6 Tips to Avoid Relapse During the Holiday Season
Originally posted December 22, 2016
As holly jolly as the holidays are supposed to be, they sure bring on an overload of stress. And this “happiest time of the year” can actually be torture for someone in recovery. From holiday parties and family obligations to busy travel schedules and crowded shopping trips, the holidays come with a lot of expectations.
For someone recovering from drug or alcohol addiction, these expectations can trigger some seriously stressful emotions. Family time can be stressful enough for anyone, and can be especially demanding on someone in recovery. The stress that family can trigger during the holidays can quickly make someone want to cope by using a substance.
For those without a family, the holidays can be extremely lonely. The holiday blues are very real, especially for those who find themselves alone this time of year. For someone in recovery, feeling lonely is common even when it’s not the holidays. The holidays, however, can trigger even more intense emotions in the recovering addict without family or friends to share them with.
The thought of a drink or two (or more) to cope with the stress of the holidays is normal for anyone, recovering addict or not. The holidays are a time for celebration, but you don’t need to drink or do drugs to do so. It’s the perfect time of year to celebrate sobriety. Give yourself a gift this holiday season and avoid relapse by sticking to the following tips:
6 Tips to Avoid Relapse During the Holidays
1. Begin Each Day with a Plan
Start each day out knowing exactly what you’re going to do. While this is a good idea for anyone in recovery, during the holidays it can even be more important. Your main priority is staying sober, and this is what you want to focus of your day to be. Plan each day and stick to that plan as much as possible. Too much extra activity can trigger more stress, which can ultimately trigger relapse.
2. Avoid Difficult Situations
While it’s hard to avoid every difficult situation you’ll run into during the holidays, do your best to stay away from those you know will trigger the urge to use. Stay away from those who drink or use drugs and do your best to stay away from conversations that will trigger high stress. If it’s too hard to go to the Christmas or New Year’s party and not have a drink, just don’t go. When in doubt, put yourself above pleasing others.
3. Have a Support System
Having a strong support system is fundamental in avoiding relapse. And during the holidays it’s vital. Whether attending recovery meetings before a family function or having someone to call when you’re feeling the holiday blues, having support this time of year is extremely important. Whether from a trusted friend, family member, or professional be sure you’ve got someone you can talk to when holiday stress is on overdrive.
4. Understand It’s an Emotional Time of Year
Thinking the holidays are going to be as magical as they were when you were little is unrealistic. The holidays are actually one of the most stressful times of the year and can trigger some heavy emotions in even the most grounded of individuals. Going into the holidays with the understanding that emotions run high during the holidays can make them easier to cope with when they surface.
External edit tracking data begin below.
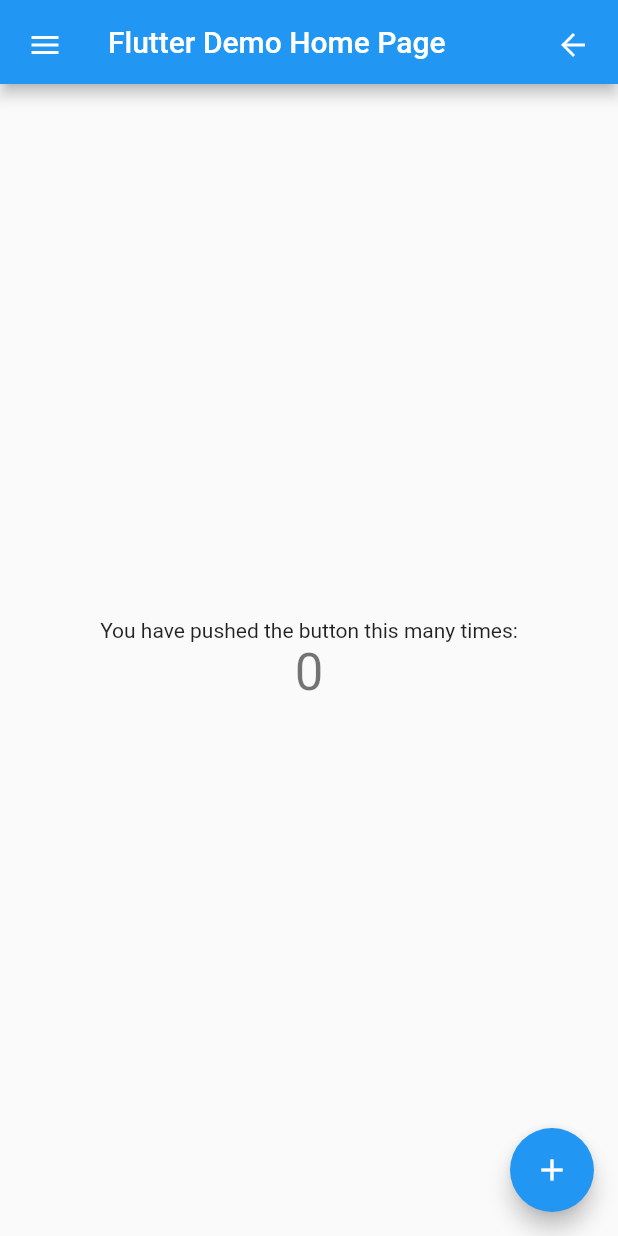
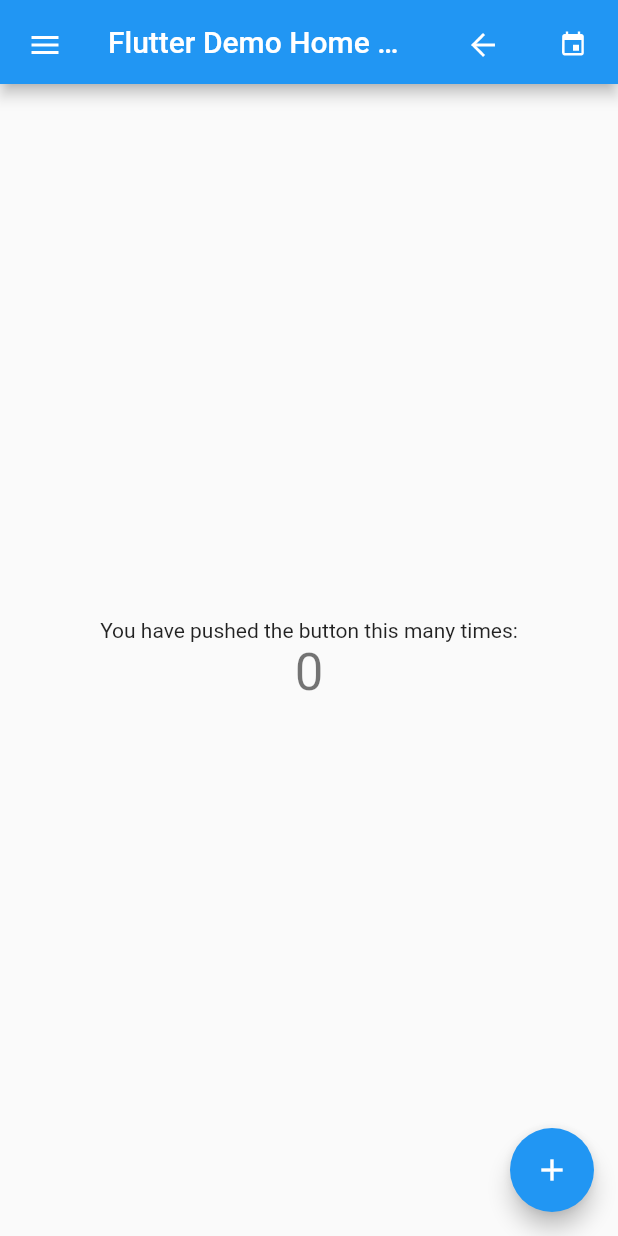
Before and after one commit to Arjunraj-k/auto_animated_icon, a Flutter app: the screen it shows after launch, on a phone screen of 412 x 824 dp. Run offline on Flutter 3.47's test engine with Material 2 defaults, Android fonts, the phone set to English and light mode, and no system bars.

Commit message:
Added Separate toolips for both icons. Example added.

```diff
--- a/example/counter/lib/main.dart
+++ b/example/counter/lib/main.dart
@@ -84,6 +84,12 @@ class _MyHomePageState extends State<MyHomePage> {
             icon: AnimatedIcons.menu_arrow,
             onPressed: () {},
             initialState: InitialState.second,
+          ),
+          AutoAnimatedIcon(
+            icon: AnimatedIcons.event_add,
+            onPressed: () {},
+            firstToolip: "Event",
+            secondToolip: "Add",
           )
         ],
       ),
--- a/lib/auto_animated_icon.dart
+++ b/lib/auto_animated_icon.dart
@@ -8,8 +8,12 @@ enum InitialState { first, second }
 ///
 ///The [icon] and [onPressed] are required.
 ///[icon] cannot be null.
+///
 ///[duration] is the time taken to animate the transition.
+///
 ///[initialState] is the initial state of the [AnimatedIcon] which can be either [InitialState.first] or [InitialState.second] where the first indicate the first icon.
+///
+///[firstToolip] is the toolip for first icon. [secondToolip] is the toolip for second icon.
 ///
 ///
 ///For other customization info, Please refere to [IconButton] and [AnimatedIcon].
--- a/pubspec.yaml
+++ b/pubspec.yaml
@@ -1,6 +1,6 @@
 name: auto_animated_icon
 description: A Flutter package to simplify the process of creating an AnimatedIcon
-version: 1.0.2
+version: 1.0.3
 author: Arjunraj Kokkadan <arjunrajkokkadan@gmail.com>
 repository: https://github.com/Arjunraj-k/auto_animated_icon
 homepage: https://thebinaryeffect.com
```
Also changed, not shown: 5 other files.
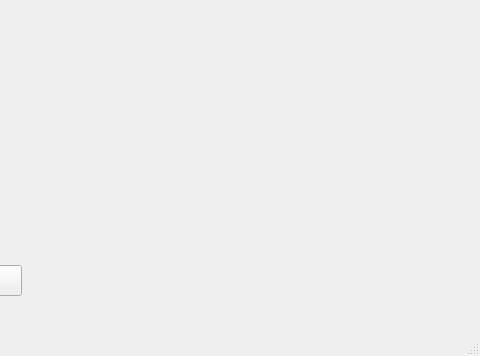
Above: mainwindow.ui from fredericabry/raspiloop before the change; both pictures show x 669 to 1149 and y 182 to 538 of the 1149 by 538 pixel window. Below: the same form after it.
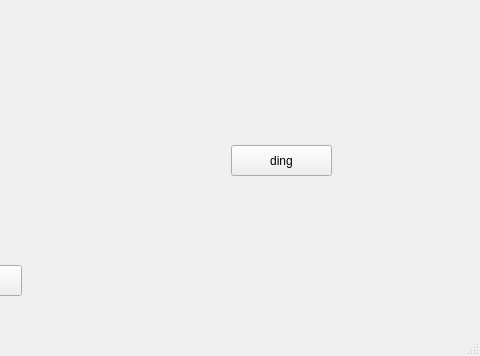
That is the form after the change.

The edit to the form file:
```diff
--- a/mainwindow.ui
+++ b/mainwindow.ui
@@ -122,6 +122,19 @@
      </rect>
     </property>
    </widget>
+   <widget class="QPushButton" name="b_ding">
+    <property name="geometry">
+     <rect>
+      <x>900</x>
+      <y>310</y>
+      <width>101</width>
+      <height>31</height>
+     </rect>
+    </property>
+    <property name="text">
+     <string>ding</string>
+    </property>
+   </widget>
   </widget>
   <widget class="QMenuBar" name="menuBar">
    <property name="geometry">
```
5. Practice Self-Care
Keep stress as far away as possible during the holidays by practicing self-care. Eat healthy and get plenty of exercise. Drink warm liquids such as herbal tea or hot water with lemon. Slow down with some gentle meditation, and allow yourself to reflect on the joy that the season truly does have to offer. When we practice self-care, we become mentally stronger and develop an internal awareness that will help dramatically with holiday stress.
6. Focus on Giving to Others
The true spirit of the holidays is found within the joy of giving to others. While it can be difficult to focus on anything but maintaining sobriety during the holiday madness, focusing on giving to others can do wonders to help you avoid relapse. Giving what you can of yourself to others is an excellent way to cultivate more happiness and greater joy. Do what you can to give by doing something that makes you feel good. You might want volunteer at a shelter or pass out blankets to the homeless. Bake cookies and give them to neighbors, help someone you know needs it, or offer to do the cleaning at your family holiday dinner. When we focus on giving to others, we offer ourselves a way to feel the spirit of the season…without the extra stress.
While the holidays can prove to be extra difficult to someone in recovery, they don’t have to be the reason for relapse. Just like the holidays, sobriety is something to celebrate. Remind yourself of how far you’ve come and let this be the focus of your celebration this holiday season.
Stress this time of year is natural, even for those who aren’t struggling to stay off drugs or alcohol. Keep this in mind when you want to have a drink because your family’s driving you nuts. Holiday stress doesn’t have to take you down with it. Keep the above mentioned tips in mind and you’re sure to find your days to be merry and bright.